» **Extracted records**:
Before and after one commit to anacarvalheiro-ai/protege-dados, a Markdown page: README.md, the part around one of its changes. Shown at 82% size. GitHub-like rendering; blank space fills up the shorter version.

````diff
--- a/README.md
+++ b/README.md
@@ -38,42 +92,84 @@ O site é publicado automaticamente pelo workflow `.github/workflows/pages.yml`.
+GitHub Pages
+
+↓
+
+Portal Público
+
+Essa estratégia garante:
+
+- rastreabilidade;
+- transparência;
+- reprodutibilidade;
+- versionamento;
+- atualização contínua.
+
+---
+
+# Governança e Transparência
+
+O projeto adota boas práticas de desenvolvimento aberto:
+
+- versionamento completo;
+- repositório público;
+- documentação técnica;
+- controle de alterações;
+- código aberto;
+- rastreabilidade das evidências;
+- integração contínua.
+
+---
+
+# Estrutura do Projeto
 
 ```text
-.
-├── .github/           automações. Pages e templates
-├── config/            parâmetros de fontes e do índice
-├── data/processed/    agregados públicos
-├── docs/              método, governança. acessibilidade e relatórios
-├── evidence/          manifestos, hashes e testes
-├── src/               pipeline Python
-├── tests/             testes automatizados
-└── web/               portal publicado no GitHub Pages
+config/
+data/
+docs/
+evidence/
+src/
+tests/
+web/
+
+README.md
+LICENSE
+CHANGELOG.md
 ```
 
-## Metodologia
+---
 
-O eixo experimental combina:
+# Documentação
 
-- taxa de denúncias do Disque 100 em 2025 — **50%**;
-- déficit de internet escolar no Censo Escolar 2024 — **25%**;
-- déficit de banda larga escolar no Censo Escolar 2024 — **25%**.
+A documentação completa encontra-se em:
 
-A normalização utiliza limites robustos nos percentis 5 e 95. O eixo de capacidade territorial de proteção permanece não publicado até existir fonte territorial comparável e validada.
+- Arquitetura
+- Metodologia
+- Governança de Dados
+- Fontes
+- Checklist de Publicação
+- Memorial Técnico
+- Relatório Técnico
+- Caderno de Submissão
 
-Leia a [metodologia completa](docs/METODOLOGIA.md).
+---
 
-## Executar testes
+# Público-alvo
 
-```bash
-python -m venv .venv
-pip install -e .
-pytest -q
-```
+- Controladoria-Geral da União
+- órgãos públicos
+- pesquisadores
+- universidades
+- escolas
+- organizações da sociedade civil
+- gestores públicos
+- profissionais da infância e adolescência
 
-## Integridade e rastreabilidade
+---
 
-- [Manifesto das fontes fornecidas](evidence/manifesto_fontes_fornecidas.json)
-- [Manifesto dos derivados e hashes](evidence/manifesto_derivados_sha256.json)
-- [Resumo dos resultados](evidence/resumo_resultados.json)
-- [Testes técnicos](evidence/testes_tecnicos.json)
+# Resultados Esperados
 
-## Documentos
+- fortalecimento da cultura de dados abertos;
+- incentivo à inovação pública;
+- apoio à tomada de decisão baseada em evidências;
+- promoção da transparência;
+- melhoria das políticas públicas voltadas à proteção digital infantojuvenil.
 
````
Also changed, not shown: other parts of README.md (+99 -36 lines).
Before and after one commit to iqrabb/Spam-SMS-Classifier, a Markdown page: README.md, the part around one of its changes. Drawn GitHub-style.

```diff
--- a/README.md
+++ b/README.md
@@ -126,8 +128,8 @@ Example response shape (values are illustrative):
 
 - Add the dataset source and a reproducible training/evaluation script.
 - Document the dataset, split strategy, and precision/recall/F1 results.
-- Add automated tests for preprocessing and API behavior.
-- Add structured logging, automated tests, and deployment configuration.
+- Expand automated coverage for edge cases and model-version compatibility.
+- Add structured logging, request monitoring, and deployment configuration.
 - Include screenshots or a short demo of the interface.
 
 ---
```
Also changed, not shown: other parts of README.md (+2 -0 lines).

» **Work item**: Could the entries above be output once more, exactly as they are?

» **Task result**:
Before and after one commit to anacarvalheiro-ai/protege-dados, a Markdown page: README.md, the part around one of its changes. Shown at 82% size. GitHub-like rendering; blank space fills up the shorter version.

````diff
--- a/README.md
+++ b/README.md
@@ -38,42 +92,84 @@ O site é publicado automaticamente pelo workflow `.github/workflows/pages.yml`.
+GitHub Pages
+
+↓
+
+Portal Público
+
+Essa estratégia garante:
+
+- rastreabilidade;
+- transparência;
+- reprodutibilidade;
+- versionamento;
+- atualização contínua.
+
+---
+
+# Governança e Transparência
+
+O projeto adota boas práticas de desenvolvimento aberto:
+
+- versionamento completo;
+- repositório público;
+- documentação técnica;
+- controle de alterações;
+- código aberto;
+- rastreabilidade das evidências;
+- integração contínua.
+
+---
+
+# Estrutura do Projeto
 
 ```text
-.
-├── .github/           automações. Pages e templates
-├── config/            parâmetros de fontes e do índice
-├── data/processed/    agregados públicos
-├── docs/              método, governança. acessibilidade e relatórios
-├── evidence/          manifestos, hashes e testes
-├── src/               pipeline Python
-├── tests/             testes automatizados
-└── web/               portal publicado no GitHub Pages
+config/
+data/
+docs/
+evidence/
+src/
+tests/
+web/
+
+README.md
+LICENSE
+CHANGELOG.md
 ```
 
-## Metodologia
+---
 
-O eixo experimental combina:
+# Documentação
 
-- taxa de denúncias do Disque 100 em 2025 — **50%**;
-- déficit de internet escolar no Censo Escolar 2024 — **25%**;
-- déficit de banda larga escolar no Censo Escolar 2024 — **25%**.
+A documentação completa encontra-se em:
 
-A normalização utiliza limites robustos nos percentis 5 e 95. O eixo de capacidade territorial de proteção permanece não publicado até existir fonte territorial comparável e validada.
+- Arquitetura
+- Metodologia
+- Governança de Dados
+- Fontes
+- Checklist de Publicação
+- Memorial Técnico
+- Relatório Técnico
+- Caderno de Submissão
 
-Leia a [metodologia completa](docs/METODOLOGIA.md).
+---
 
-## Executar testes
+# Público-alvo
 
-```bash
-python -m venv .venv
-pip install -e .
-pytest -q
-```
+- Controladoria-Geral da União
+- órgãos públicos
+- pesquisadores
+- universidades
+- escolas
+- organizações da sociedade civil
+- gestores públicos
+- profissionais da infância e adolescência
 
-## Integridade e rastreabilidade
+---
 
-- [Manifesto das fontes fornecidas](evidence/manifesto_fontes_fornecidas.json)
-- [Manifesto dos derivados e hashes](evidence/manifesto_derivados_sha256.json)
-- [Resumo dos resultados](evidence/resumo_resultados.json)
-- [Testes técnicos](evidence/testes_tecnicos.json)
+# Resultados Esperados
 
-## Documentos
+- fortalecimento da cultura de dados abertos;
+- incentivo à inovação pública;
+- apoio à tomada de decisão baseada em evidências;
+- promoção da transparência;
+- melhoria das políticas públicas voltadas à proteção digital infantojuvenil.
 
````
Also changed, not shown: other parts of README.md (+99 -36 lines).
Before and after one commit to iqrabb/Spam-SMS-Classifier, a Markdown page: README.md, the part around one of its changes. Drawn GitHub-style.

```diff
--- a/README.md
+++ b/README.md
@@ -126,8 +128,8 @@ Example response shape (values are illustrative):
 
 - Add the dataset source and a reproducible training/evaluation script.
 - Document the dataset, split strategy, and precision/recall/F1 results.
-- Add automated tests for preprocessing and API behavior.
-- Add structured logging, automated tests, and deployment configuration.
+- Expand automated coverage for edge cases and model-version compatibility.
+- Add structured logging, request monitoring, and deployment configuration.
 - Include screenshots or a short demo of the interface.
 
 ---
```
Also changed, not shown: other parts of README.md (+2 -0 lines).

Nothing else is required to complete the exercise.